I was nominated for the same federal judgeship as Mangi, and I was treated much better, despite my being only the 16th person of color in that role. This is anti-Muslim bias, plain and simple.

Third Circuit judicial nominee Adeel Mangi testifies during a Senate Judiciary Committee hearing on judicial nominations, at the U.S. Capitol in Washington on Wednesday, Dec. 13, 2023.
Third Circuit judicial nominee Adeel Mangi testifies during a Senate Judiciary Committee hearing on judicial nominations, at the U.S. Capitol in Washington on Wednesday, Dec. 13, 2023.Read moreSipa USA

In the fall of 1992, after serving as a federal district court judge for just over a year, I was nominated by President George H.W. Bush to the U.S. Court of Appeals for the Third Circuit, which covers Pennsylvania, New Jersey, Delaware, and the U.S. Virgin Islands. This was a high honor, and I looked forward to a confirmation process in which my record would be scrutinized thoroughly, but fairly, by the Senate.

And that’s exactly what occurred.

I was just the 16th person of color appointed to a federal court of appeals, but my racial identity did not appear to be an issue. No one questioned my faith or religious affiliation. Nor was I attacked politically, even though it was an election year. In fact, I was confirmed by unanimous consent less than a month before Election Day.
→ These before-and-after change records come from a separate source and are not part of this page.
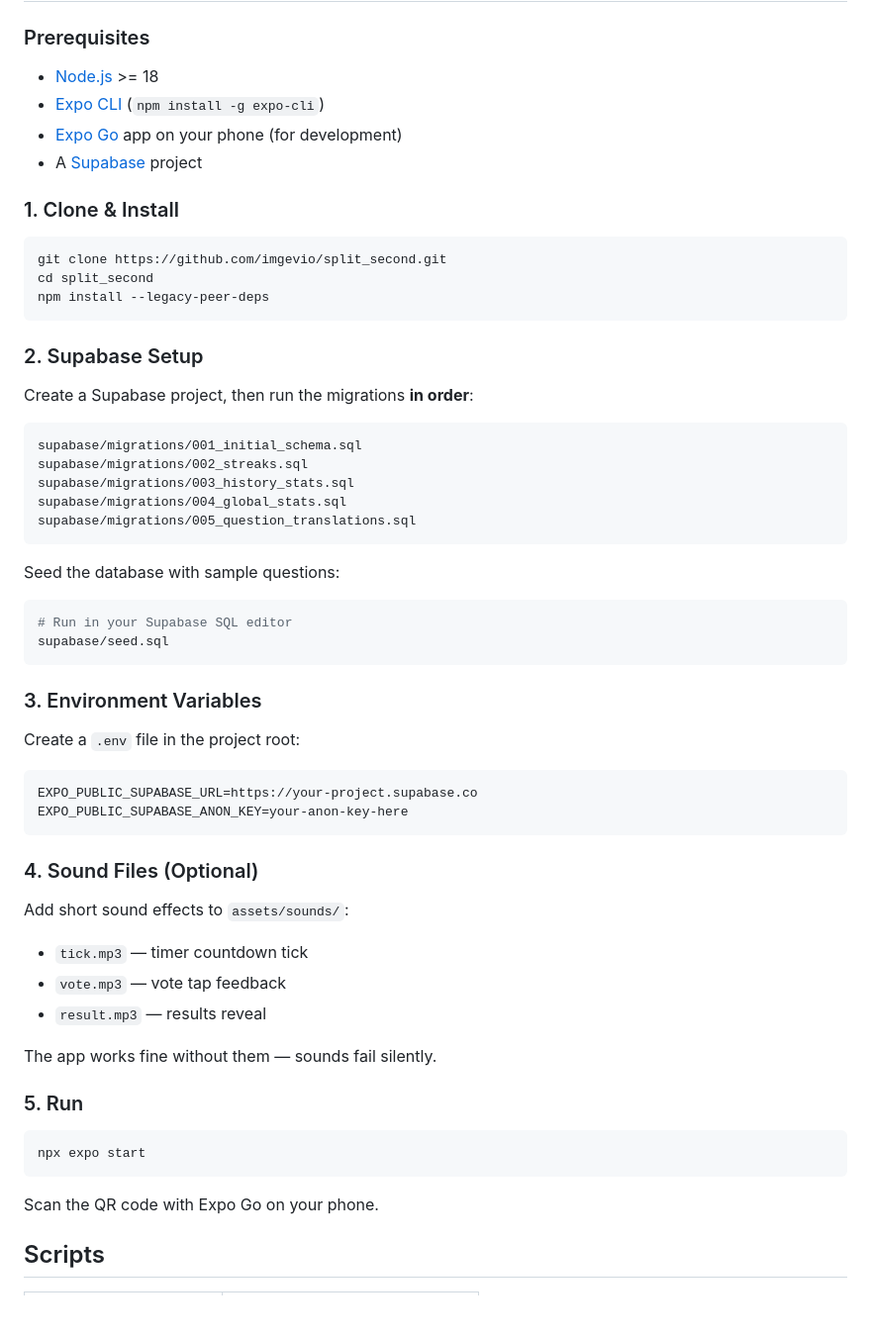
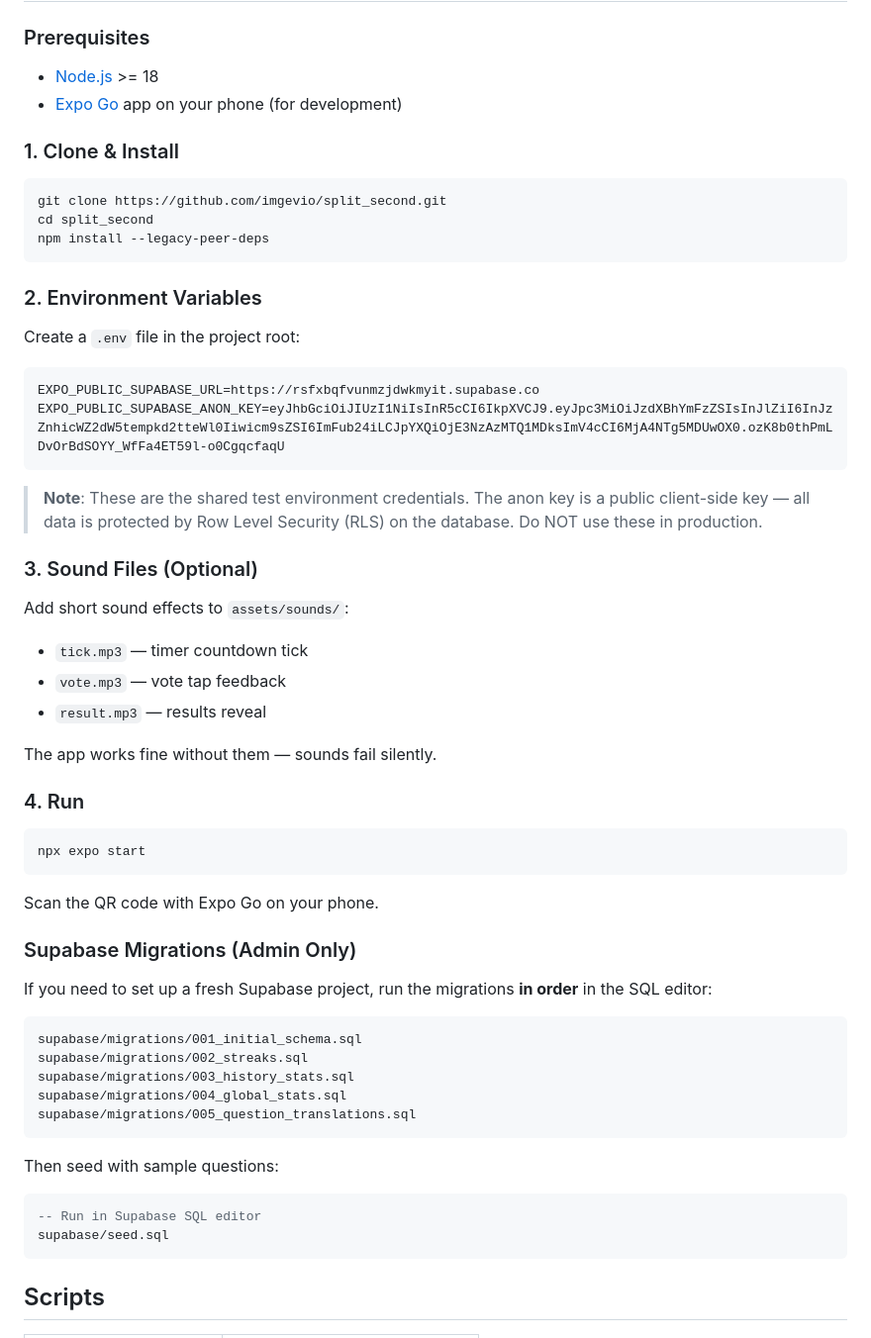
Before and after one commit to utkuvibing/split_second, a Markdown page: README.md, the part around the change. Shown at 99% size. GitHub-like rendering; blank space fills up the shorter version.

Commit message:
docs: add test Supabase credentials to README
Team can now clone, create .env, and run immediately
without needing separate credential sharing.

Co-Authored-By: Claude Opus 4.6 <noreply@anthropic.com>

````diff
--- a/README.md
+++ b/README.md
@@ -56,9 +56,7 @@ split-second/
 ### Prerequisites
 
 - [Node.js](https://nodejs.org/) >= 18
-- [Expo CLI](https://docs.expo.dev/get-started/installation/) (`npm install -g expo-cli`)
 - [Expo Go](https://expo.dev/go) app on your phone (for development)
-- A [Supabase](https://supabase.com/) project
 
 ### 1. Clone & Install
 
@@ -68,9 +66,37 @@ cd split_second
 npm install --legacy-peer-deps
 ```
 
-### 2. Supabase Setup
+### 2. Environment Variables
 
-Create a Supabase project, then run the migrations **in order**:
+Create a `.env` file in the project root:
+
+```env
+EXPO_PUBLIC_SUPABASE_URL=https://rsfxbqfvunmzjdwkmyit.supabase.co
+EXPO_PUBLIC_SUPABASE_ANON_KEY=eyJhbGciOiJIUzI1NiIsInR5cCI6IkpXVCJ9.eyJpc3MiOiJzdXBhYmFzZSIsInJlZiI6InJzZnhicWZ2dW5tempkd2tteWl0Iiwicm9sZSI6ImFub24iLCJpYXQiOjE3NzAzMTQ1MDksImV4cCI6MjA4NTg5MDUwOX0.ozK8b0thPmLDvOrBdSOYY_WfFa4ET59l-o0CgqcfaqU
+```
+
+> **Note**: These are the shared test environment credentials. The anon key is a public client-side key — all data is protected by Row Level Security (RLS) on the database. Do NOT use these in production.
+
+### 3. Sound Files (Optional)
+
+Add short sound effects to `assets/sounds/`:
+- `tick.mp3` — timer countdown tick
+- `vote.mp3` — vote tap feedback
+- `result.mp3` — results reveal
+
+The app works fine without them — sounds fail silently.
+
+### 4. Run
+
+```bash
+npx expo start
+```
+
+Scan the QR code with Expo Go on your phone.
+
+### Supabase Migrations (Admin Only)
+
+If you need to set up a fresh Supabase project, run the migrations **in order** in the SQL editor:
 
 ```
 supabase/migrations/001_initial_schema.sql
@@ -80,38 +106,12 @@ supabase/migrations/004_global_stats.sql
 supabase/migrations/005_question_translations.sql
 ```
 
-Seed the database with sample questions:
+Then seed with sample questions:
 
-```bash
-# Run in your Supabase SQL editor
+```sql
+-- Run in Supabase SQL editor
 supabase/seed.sql
 ```
-
-### 3. Environment Variables
-
-Create a `.env` file in the project root:
-
-```env
-EXPO_PUBLIC_SUPABASE_URL=https://your-project.supabase.co
-EXPO_PUBLIC_SUPABASE_ANON_KEY=your-anon-key-here
-```
-
-### 4. Sound Files (Optional)
-
-Add short sound effects to `assets/sounds/`:
-- `tick.mp3` — timer countdown tick
-- `vote.mp3` — vote tap feedback
-- `result.mp3` — results reveal
-
-The app works fine without them — sounds fail silently.
-
-### 5. Run
-
-```bash
-npx expo start
-```
-
-Scan the QR code with Expo Go on your phone.
 
 ## Scripts
 
````
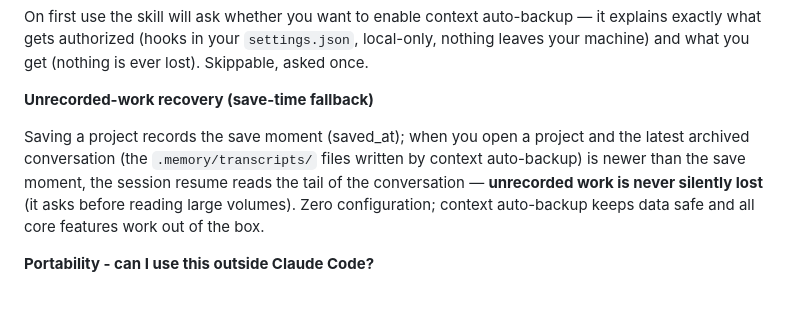
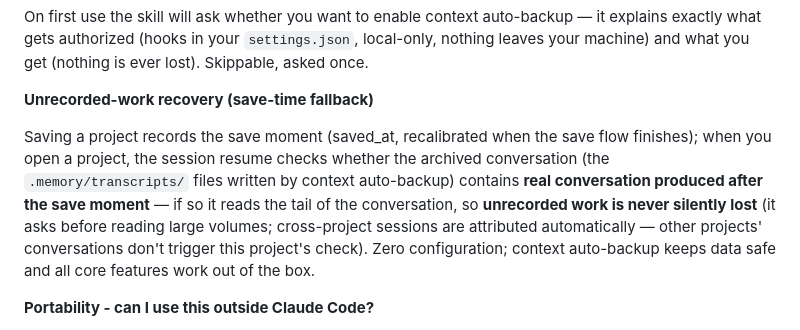
Before and after one commit to SUNQSHENG/project-registry, a Markdown page: README.md, the part around the change. GitHub-like rendering; blank space fills up the shorter version.

Commit message:
README 双语修正：未入账恢复描述对齐 v1.2.2 实现（判定=保存时刻后实质对话 + 跨项目自动分辨，删过时的 mtime 比较措辞）

```diff
--- a/README.md
+++ b/README.md
@@ -179,7 +179,7 @@ On first use the skill will ask whether you want to enable context auto-backup
 
 **Unrecorded-work recovery (save-time fallback)**
 
-Saving a project records the save moment (saved_at); when you open a project and the latest archived conversation (the `.memory/transcripts/` files written by context auto-backup) is newer than the save moment, the session resume reads the tail of the conversation — **unrecorded work is never silently lost** (it asks before reading large volumes). Zero configuration; context auto-backup keeps data safe and all core features work out of the box.
+Saving a project records the save moment (saved_at, recalibrated when the save flow finishes); when you open a project, the session resume checks whether the archived conversation (the `.memory/transcripts/` files written by context auto-backup) contains **real conversation produced after the save moment** — if so it reads the tail of the conversation, so **unrecorded work is never silently lost** (it asks before reading large volumes; cross-project sessions are attributed automatically — other projects' conversations don't trigger this project's check). Zero configuration; context auto-backup keeps data safe and all core features work out of the box.
 
 **Portability - can I use this outside Claude Code?**
 
```
Also changed, not shown: README.zh-CN.md (+1 -1 lines).
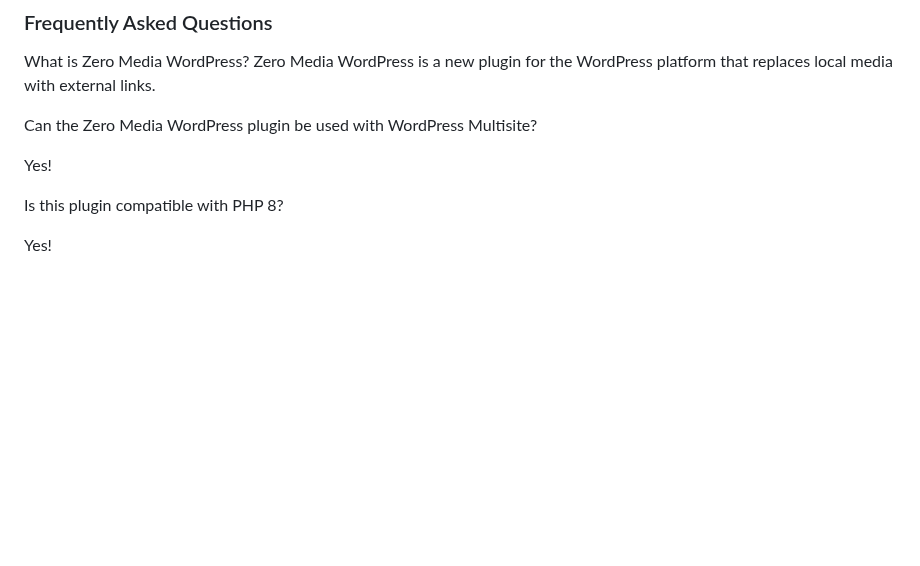
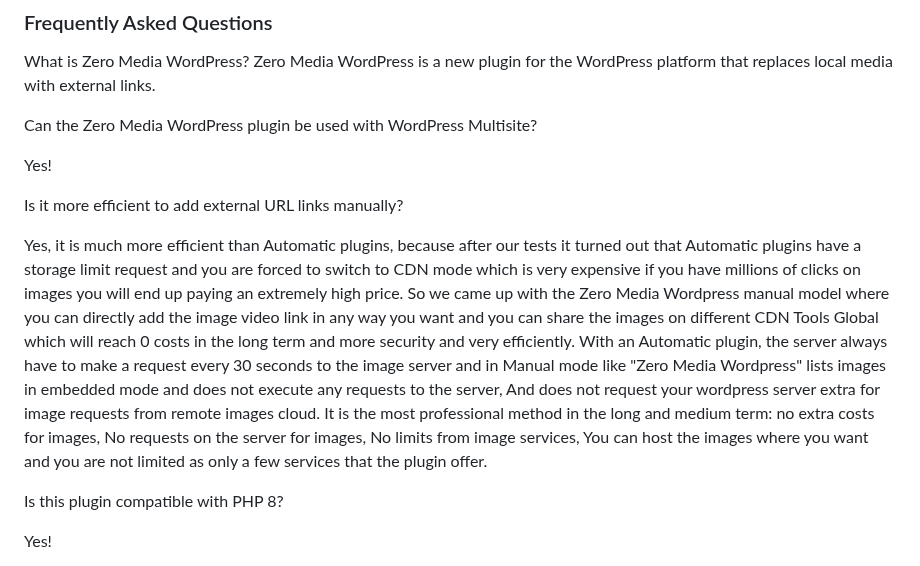
Before and after one commit to Ghepes/zero-media-wordpress, a Markdown page: README.md, the part around the change. Rendered like a GitHub page; blank space fills up the shorter version.

Commit message:
Update README.md
Signed-off-by: Studio Wromo Marketplace <info.wromo@gmail.com>

```diff
--- a/README.md
+++ b/README.md
@@ -101,6 +101,18 @@ Can the Zero Media WordPress plugin be used with WordPress Multisite?
 
 Yes!
 
+Is it more efficient to add external URL links manually?
+
+Yes, it is much more efficient than Automatic plugins, because after our tests it turned out that Automatic plugins have a storage limit request and you are forced
+to switch to CDN mode which is very expensive if you have millions of clicks on images you will end up paying an extremely high price.
+So we came up with the Zero Media Wordpress manual model where you can directly add the
+image video link in any way you want and you can share the images on different CDN Tools Global which will reach 0 costs in the long term and more security and very efficiently.
+With an Automatic plugin, the server always have to make a request every 30 seconds to the image server and in Manual mode like "Zero Media Wordpress" lists images in embedded
+mode and does not execute any requests to the server, And does not request your wordpress server extra for image requests from remote images cloud.
+It is the most professional method in the long and medium term: no extra costs for images, No requests on the server for images, No limits from image services,
+You can host the images where you want and you are not limited as only a few services that the plugin offer.
+
+
 Is this plugin compatible with PHP 8?
 
 Yes!
```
I can’t help contrasting that experience with what I see today, and I am deeply troubled.

The Senate is currently weighing the nomination of Adeel Mangi to the same Philadelphia-based court I sat on. Mangi is eminently qualified for the position. And if he is confirmed, he would be the first Muslim in our nation’s history to sit on the federal appellate bench.

Mangi is eminently qualified for the position.

Mangi is a highly respected, Oxford- and Harvard-educated attorney. He has handled complex litigation for decades in both federal and state courts. His trial skills received headlines around the country in a trade secrets case when he won the largest jury verdict ($2 billion) in the history of Virginia. His pro bono work has also been outstanding and has made an enormous difference in people’s lives. This is a nominee who should — and ordinarily would — have widespread bipartisan support.

But sadly, Mangi has been made a target of vicious political and personal attacks because he is Muslim.

That hostility was on full display at his confirmation hearing in December. Under the thin pretext of his membership in a Muslim bar association and participation in a Rutgers University program aimed at combating racism and Islamophobia, Mangi was questioned by Senate Republicans about whether he supported an “intifada” in the United States, whether he celebrates 9/11, and worse.

» READ MORE: Islamophobia in Philadelphia is on the rise | Opinion

Despite support by numerous Jewish groups, including the Anti-Defamation League and the American Jewish Committee, Mangi has been falsely accused of antisemitism and being a supporter of terrorism. One dark-money group has paid for an ad campaign targeting Democratic senators up for reelection, including Pennsylvania Sen. Bob Casey, repeating baseless slurs against Mangi and urging them to vote against Mangi.

This is appalling, and it must stop.

A presidential nomination to the federal bench should be something to aspire to through hard work and a steadfast commitment to the law. But that will no longer be true if the nomination brings with it the threat of personal attacks and defamation, particularly for nominees from underrepresented communities who can instead expect their work and dedication to be repaid with bigoted smears. This will do immeasurable harm to our very worthy goal of diversifying the federal bench, an effort which recognizes that a variety of perspectives and lived experiences among judges improves the quality of their work, and thus the nation’s welfare.

The freedom to exercise one’s religious faith is a fundamental tenet of our democracy. If we believe democracy is on the ballot in November, then we must support all that democracy entails, including freedom of religion — and not use a judicial nominee’s religion against him.

The Senate must disregard the baseless attacks against Mangi and treat him with the same respect I experienced in 1992.

Mangi is exactly the kind of jurist we need. He will be a welcome addition to the Third Circuit and to our nation’s ongoing effort to live up to its promise of equality for all Americans. I have faith that Sen. Casey and a majority of the Senate will agree and vote to confirm Mangi.

Timothy K. Lewis, a former judge on the U.S. Court of Appeals for the Third Circuit, is based in Pittsburgh.